Itemized modification records:
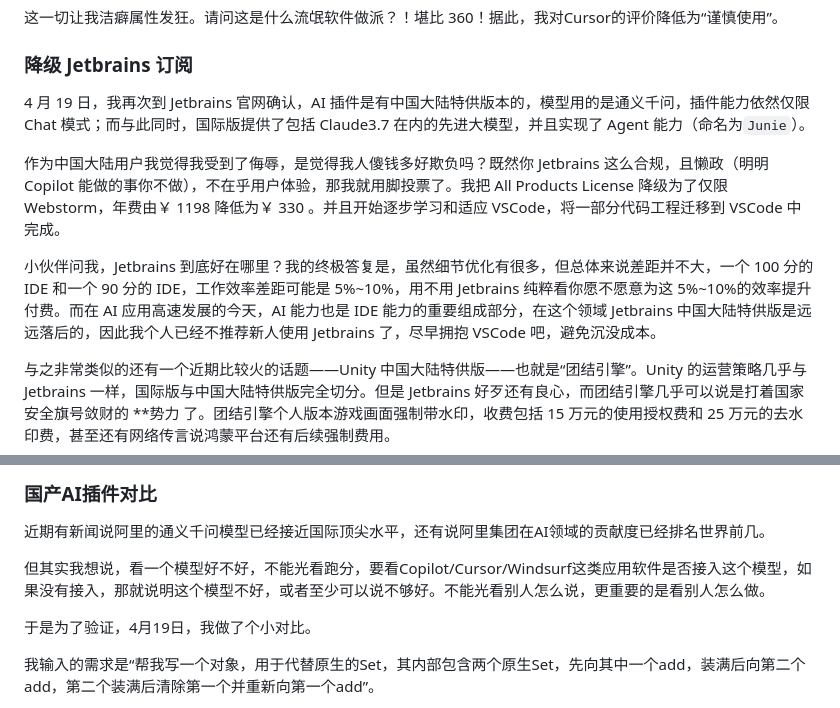
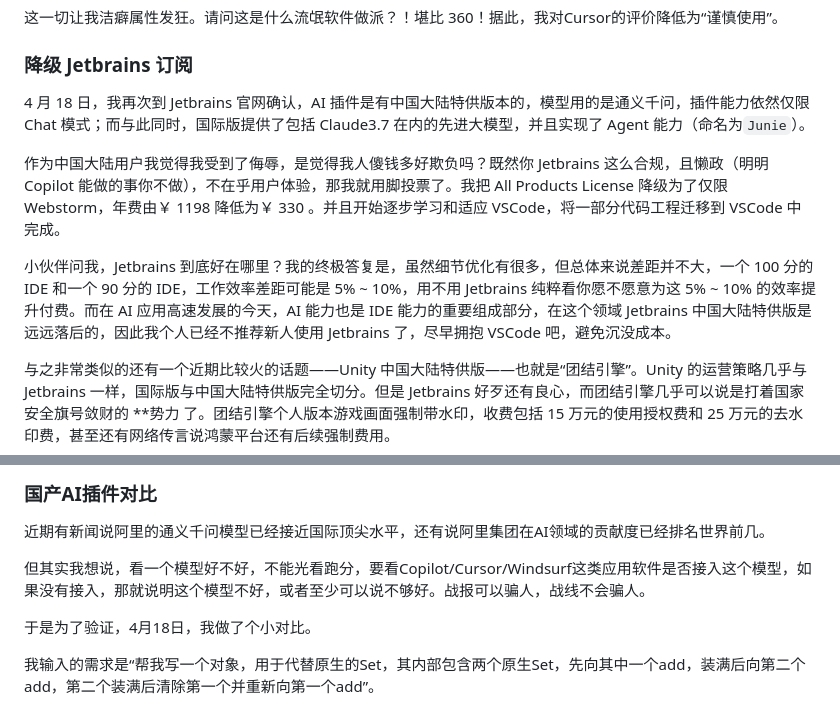
Before and after one commit to Saodd/tech-blog-content, a Markdown page: 2025/250306-AI-IDEs.md, 2 parts joined by grey strips. Drawn GitHub-style.

```diff
--- a/2025/250306-AI-IDEs.md
+++ b/2025/250306-AI-IDEs.md
@@ -21,11 +88,11 @@ tags: ["AI"]
 
 ### 降级 Jetbrains 订阅
 
-4 月 19 日，我再次到 Jetbrains 官网确认，AI 插件是有中国大陆特供版本的，模型用的是通义千问，插件能力依然仅限 Chat 模式；而与此同时，国际版提供了包括 Claude3.7 在内的先进大模型，并且实现了 Agent 能力（命名为`Junie`）。
+4 月 18 日，我再次到 Jetbrains 官网确认，AI 插件是有中国大陆特供版本的，模型用的是通义千问，插件能力依然仅限 Chat 模式；而与此同时，国际版提供了包括 Claude3.7 在内的先进大模型，并且实现了 Agent 能力（命名为`Junie`）。
 
 作为中国大陆用户我觉得我受到了侮辱，是觉得我人傻钱多好欺负吗？既然你 Jetbrains 这么合规，且懒政（明明 Copilot 能做的事你不做），不在乎用户体验，那我就用脚投票了。我把 All Products License 降级为了仅限 Webstorm，年费由￥ 1198 降低为￥ 330 。并且开始逐步学习和适应 VSCode，将一部分代码工程迁移到 VSCode 中完成。
 
-小伙伴问我，Jetbrains 到底好在哪里？我的终极答复是，虽然细节优化有很多，但总体来说差距并不大，一个 100 分的 IDE 和一个 90 分的 IDE，工作效率差距可能是 5%~10%，用不用 Jetbrains 纯粹看你愿不愿意为这 5%~10%的效率提升付费。而在 AI 应用高速发展的今天，AI 能力也是 IDE 能力的重要组成部分，在这个领域 Jetbrains 中国大陆特供版是远远落后的，因此我个人已经不推荐新人使用 Jetbrains 了，尽早拥抱 VSCode 吧，避免沉没成本。
+小伙伴问我，Jetbrains 到底好在哪里？我的终极答复是，虽然细节优化有很多，但总体来说差距并不大，一个 100 分的 IDE 和一个 90 分的 IDE，工作效率差距可能是 5% ~ 10%，用不用 Jetbrains 纯粹看你愿不愿意为这 5% ~ 10% 的效率提升付费。而在 AI 应用高速发展的今天，AI 能力也是 IDE 能力的重要组成部分，在这个领域 Jetbrains 中国大陆特供版是远远落后的，因此我个人已经不推荐新人使用 Jetbrains 了，尽早拥抱 VSCode 吧，避免沉没成本。
 
 与之非常类似的还有一个近期比较火的话题——Unity 中国大陆特供版——也就是“团结引擎”。Unity 的运营策略几乎与 Jetbrains 一样，国际版与中国大陆特供版完全切分。但是 Jetbrains 好歹还有良心，而团结引擎几乎可以说是打着国家安全旗号敛财的 \*\*势力 了。团结引擎个人版本游戏画面强制带水印，收费包括 15 万元的使用授权费和 25 万元的去水印费，甚至还有网络传言说鸿蒙平台还有后续强制费用。
 
@@ -45,9 +112,9 @@ tags: ["AI"]
 
 近期有新闻说阿里的通义千问模型已经接近国际顶尖水平，还有说阿里集团在AI领域的贡献度已经排名世界前几。
 
-但其实我想说，看一个模型好不好，不能光看跑分，要看Copilot/Cursor/Windsurf这类应用软件是否接入这个模型，如果没有接入，那就说明这个模型不好，或者至少可以说不够好。不能光看别人怎么说，更重要的是看别人怎么做。
+但其实我想说，看一个模型好不好，不能光看跑分，要看Copilot/Cursor/Windsurf这类应用软件是否接入这个模型，如果没有接入，那就说明这个模型不好，或者至少可以说不够好。战报可以骗人，战线不会骗人。
 
-于是为了验证，4月19日，我做了个小对比。
+于是为了验证，4月18日，我做了个小对比。
 
 我输入的需求是“帮我写一个对象，用于代替原生的Set，其内部包含两个原生Set，先向其中一个add，装满后向第二个add，第二个装满后清除第一个并重新向第一个add”。
 
```
Also changed, not shown: other parts of 2025/250306-AI-IDEs.md (+67 -0 lines), 2025/250511-Xiaomi.md (added, +124 -0 lines).
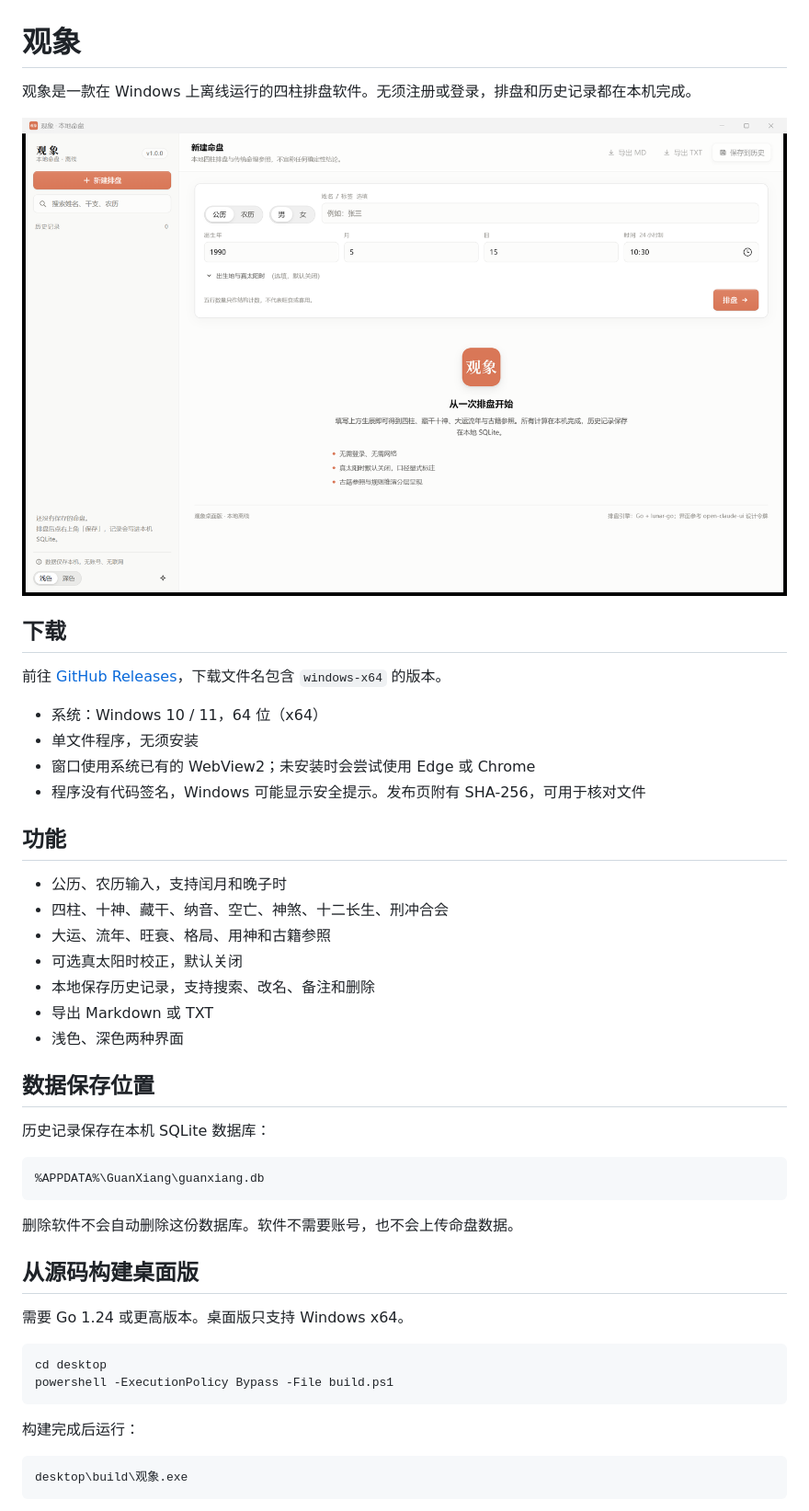
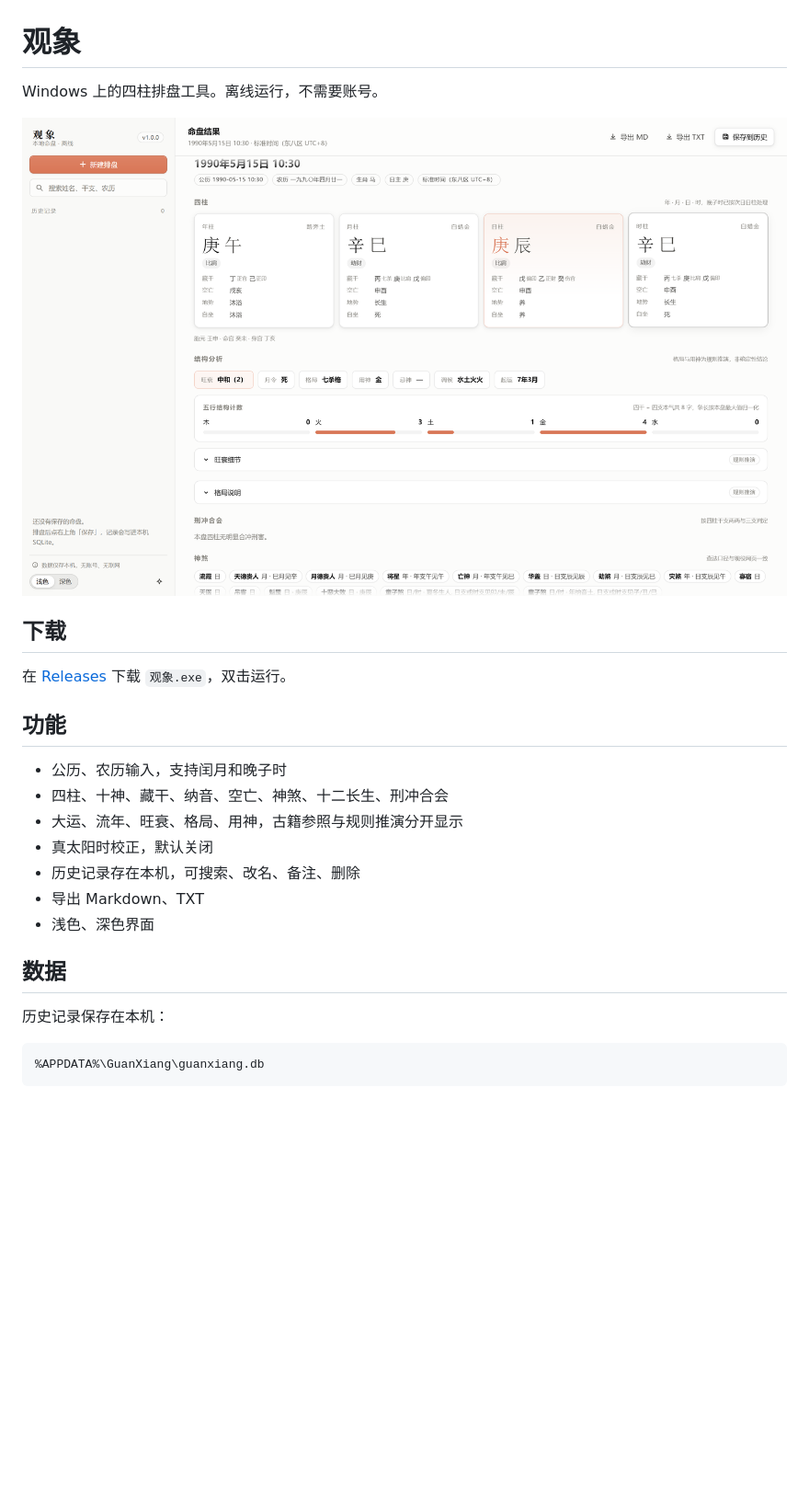
Before and after one commit to UnseenAnchor/guan_xiang, a Markdown page: README.md, the part around the change printed below. Shown: that part at 92% size. Rendered like a GitHub page; pictures changed too: docs/screenshot-desktop-empty.png (deleted), docs/screenshot.png (added); blank space fills up the shorter version.

Commit message:
README 精简：换成实盘截图，只保留下载、功能与数据位置

````diff
--- a/README.md
+++ b/README.md
@@ -1,50 +1,28 @@
 # 观象
 
-观象是一款在 Windows 上离线运行的四柱排盘软件。无须注册或登录，排盘和历史记录都在本机完成。
+Windows 上的四柱排盘工具。离线运行，不需要账号。
 
-![观象桌面版，空白历史记录](https://raw.githubusercontent.com/UnseenAnchor/guan_xiang/main/docs/screenshot-desktop-empty.png)
+![观象](docs/screenshot.png)
 
 ## 下载
 
-前往 [GitHub Releases](https://github.com/UnseenAnchor/guan_xiang/releases/latest)，下载文件名包含 `windows-x64` 的版本。
-
-- 系统：Windows 10 / 11，64 位（x64）
-- 单文件程序，无须安装
-- 窗口使用系统已有的 WebView2；未安装时会尝试使用 Edge 或 Chrome
-- 程序没有代码签名，Windows 可能显示安全提示。发布页附有 SHA-256，可用于核对文件
+在 [Releases](https://github.com/UnseenAnchor/guan_xiang/releases/latest) 下载 `观象.exe`，双击运行。
 
 ## 功能
 
 - 公历、农历输入，支持闰月和晚子时
 - 四柱、十神、藏干、纳音、空亡、神煞、十二长生、刑冲合会
-- 大运、流年、旺衰、格局、用神和古籍参照
-- 可选真太阳时校正，默认关闭
-- 本地保存历史记录，支持搜索、改名、备注和删除
-- 导出 Markdown 或 TXT
-- 浅色、深色两种界面
+- 大运、流年、旺衰、格局、用神，古籍参照与规则推演分开显示
+- 真太阳时校正，默认关闭
+- 历史记录存在本机，可搜索、改名、备注、删除
+- 导出 Markdown、TXT
+- 浅色、深色界面
 
-## 数据保存位置
+## 数据
 
-历史记录保存在本机 SQLite 数据库：
+历史记录保存在本机：
 
 ```text
 %APPDATA%\GuanXiang\guanxiang.db
 ```
 
-删除软件不会自动删除这份数据库。软件不需要账号，也不会上传命盘数据。
-
-## 从源码构建桌面版
-
-需要 Go 1.24 或更高版本。桌面版只支持 Windows x64。
-
-```powershell
-cd desktop
-powershell -ExecutionPolicy Bypass -File build.ps1
-```
-
-构建完成后运行：
-
-```text
-desktop\build\观象.exe
-```
-
````
Also changed, not shown: other parts of README.md (+2 -32 lines).
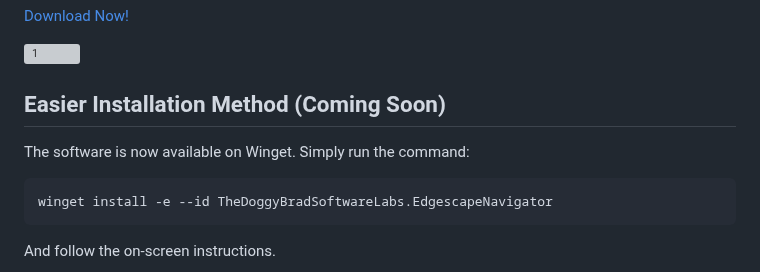
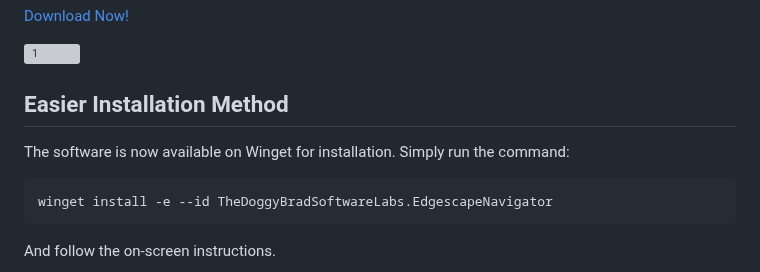
Before and after one commit to thedoggybrad/edgescape_navigator, a Markdown page: README.md, the part around the change. Rendered like a GitHub page; grey boxes are pictures that could not be loaded.

Commit message:
The software is now available on Winget for installation.

`````diff
--- a/README.md
+++ b/README.md
@@ -10,8 +10,8 @@ While, the 1.x release series is built on Visual Studio 2015 (Visual Basic) unde
 
 ![1](https://github.com/user-attachments/assets/ff353d18-d579-4119-a002-e2b9ee36c809)
 
-## Easier Installation Method (Coming Soon)
-The software is now available on Winget. Simply run the command:
+## Easier Installation Method
+The software is now available on Winget for installation. Simply run the command:
 ````
 winget install -e --id TheDoggyBradSoftwareLabs.EdgescapeNavigator
 ````
`````
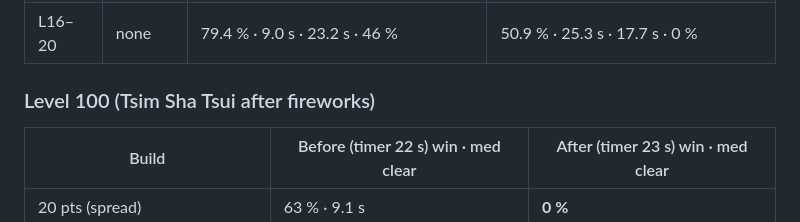
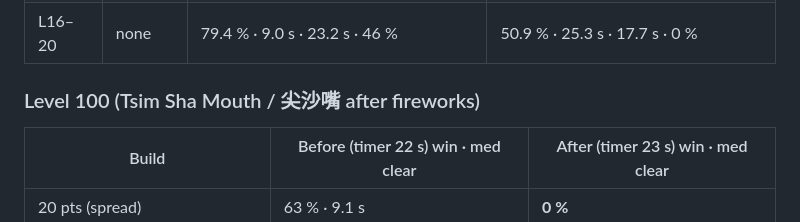
Before and after one commit to KingsleyKwan/exit-rush, a Markdown page: docs/BALANCE.md, the part around the change. Drawn GitHub-style.

Commit message:
v0.4.0: BALANCE.md parody station names

```diff
--- a/docs/BALANCE.md
+++ b/docs/BALANCE.md
@@ -33,7 +33,7 @@ Median clear time / time left are over wins only.
 | L16–20 | earned | 92.5 % · 7.1 s · 24.2 s · 70 % | 73.8 % · 21.5 s · 21.8 s · 2 % |
 | L16–20 | none | 79.4 % · 9.0 s · 23.2 s · 46 % | 50.9 % · 25.3 s · 17.7 s · 0 % |
 
-### Level 100 (Tsim Sha Tsui after fireworks)
+### Level 100 (Tsim Sha Mouth / 尖沙嘴 after fireworks)
 
 | Build | Before (timer 22 s) win · med clear | After (timer 23 s) win · med clear |
 |---|---|---|
```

WHAT IS NEEDED:
Copy the lines exactly as they appear from the opening of the entries above through the line with "Also changed, not shown: other parts of 2025/250306-AI-IDEs.md", excluding all pictures.

RESULT:
Before and after one commit to Saodd/tech-blog-content, a Markdown page: 2025/250306-AI-IDEs.md, 2 parts joined by grey strips. Drawn GitHub-style.

```diff
--- a/2025/250306-AI-IDEs.md
+++ b/2025/250306-AI-IDEs.md
@@ -21,11 +88,11 @@ tags: ["AI"]
 
 ### 降级 Jetbrains 订阅
 
-4 月 19 日，我再次到 Jetbrains 官网确认，AI 插件是有中国大陆特供版本的，模型用的是通义千问，插件能力依然仅限 Chat 模式；而与此同时，国际版提供了包括 Claude3.7 在内的先进大模型，并且实现了 Agent 能力（命名为`Junie`）。
+4 月 18 日，我再次到 Jetbrains 官网确认，AI 插件是有中国大陆特供版本的，模型用的是通义千问，插件能力依然仅限 Chat 模式；而与此同时，国际版提供了包括 Claude3.7 在内的先进大模型，并且实现了 Agent 能力（命名为`Junie`）。
 
 作为中国大陆用户我觉得我受到了侮辱，是觉得我人傻钱多好欺负吗？既然你 Jetbrains 这么合规，且懒政（明明 Copilot 能做的事你不做），不在乎用户体验，那我就用脚投票了。我把 All Products License 降级为了仅限 Webstorm，年费由￥ 1198 降低为￥ 330 。并且开始逐步学习和适应 VSCode，将一部分代码工程迁移到 VSCode 中完成。
 
-小伙伴问我，Jetbrains 到底好在哪里？我的终极答复是，虽然细节优化有很多，但总体来说差距并不大，一个 100 分的 IDE 和一个 90 分的 IDE，工作效率差距可能是 5%~10%，用不用 Jetbrains 纯粹看你愿不愿意为这 5%~10%的效率提升付费。而在 AI 应用高速发展的今天，AI 能力也是 IDE 能力的重要组成部分，在这个领域 Jetbrains 中国大陆特供版是远远落后的，因此我个人已经不推荐新人使用 Jetbrains 了，尽早拥抱 VSCode 吧，避免沉没成本。
+小伙伴问我，Jetbrains 到底好在哪里？我的终极答复是，虽然细节优化有很多，但总体来说差距并不大，一个 100 分的 IDE 和一个 90 分的 IDE，工作效率差距可能是 5% ~ 10%，用不用 Jetbrains 纯粹看你愿不愿意为这 5% ~ 10% 的效率提升付费。而在 AI 应用高速发展的今天，AI 能力也是 IDE 能力的重要组成部分，在这个领域 Jetbrains 中国大陆特供版是远远落后的，因此我个人已经不推荐新人使用 Jetbrains 了，尽早拥抱 VSCode 吧，避免沉没成本。
 
 与之非常类似的还有一个近期比较火的话题——Unity 中国大陆特供版——也就是“团结引擎”。Unity 的运营策略几乎与 Jetbrains 一样，国际版与中国大陆特供版完全切分。但是 Jetbrains 好歹还有良心，而团结引擎几乎可以说是打着国家安全旗号敛财的 \*\*势力 了。团结引擎个人版本游戏画面强制带水印，收费包括 15 万元的使用授权费和 25 万元的去水印费，甚至还有网络传言说鸿蒙平台还有后续强制费用。
 
@@ -45,9 +112,9 @@ tags: ["AI"]
 
 近期有新闻说阿里的通义千问模型已经接近国际顶尖水平，还有说阿里集团在AI领域的贡献度已经排名世界前几。
 
-但其实我想说，看一个模型好不好，不能光看跑分，要看Copilot/Cursor/Windsurf这类应用软件是否接入这个模型，如果没有接入，那就说明这个模型不好，或者至少可以说不够好。不能光看别人怎么说，更重要的是看别人怎么做。
+但其实我想说，看一个模型好不好，不能光看跑分，要看Copilot/Cursor/Windsurf这类应用软件是否接入这个模型，如果没有接入，那就说明这个模型不好，或者至少可以说不够好。战报可以骗人，战线不会骗人。
 
-于是为了验证，4月19日，我做了个小对比。
+于是为了验证，4月18日，我做了个小对比。
 
 我输入的需求是“帮我写一个对象，用于代替原生的Set，其内部包含两个原生Set，先向其中一个add，装满后向第二个add，第二个装满后清除第一个并重新向第一个add”。
 
```
Also changed, not shown: other parts of 2025/250306-AI-IDEs.md (+67 -0 lines), 2025/250511-Xiaomi.md (added, +124 -0 lines).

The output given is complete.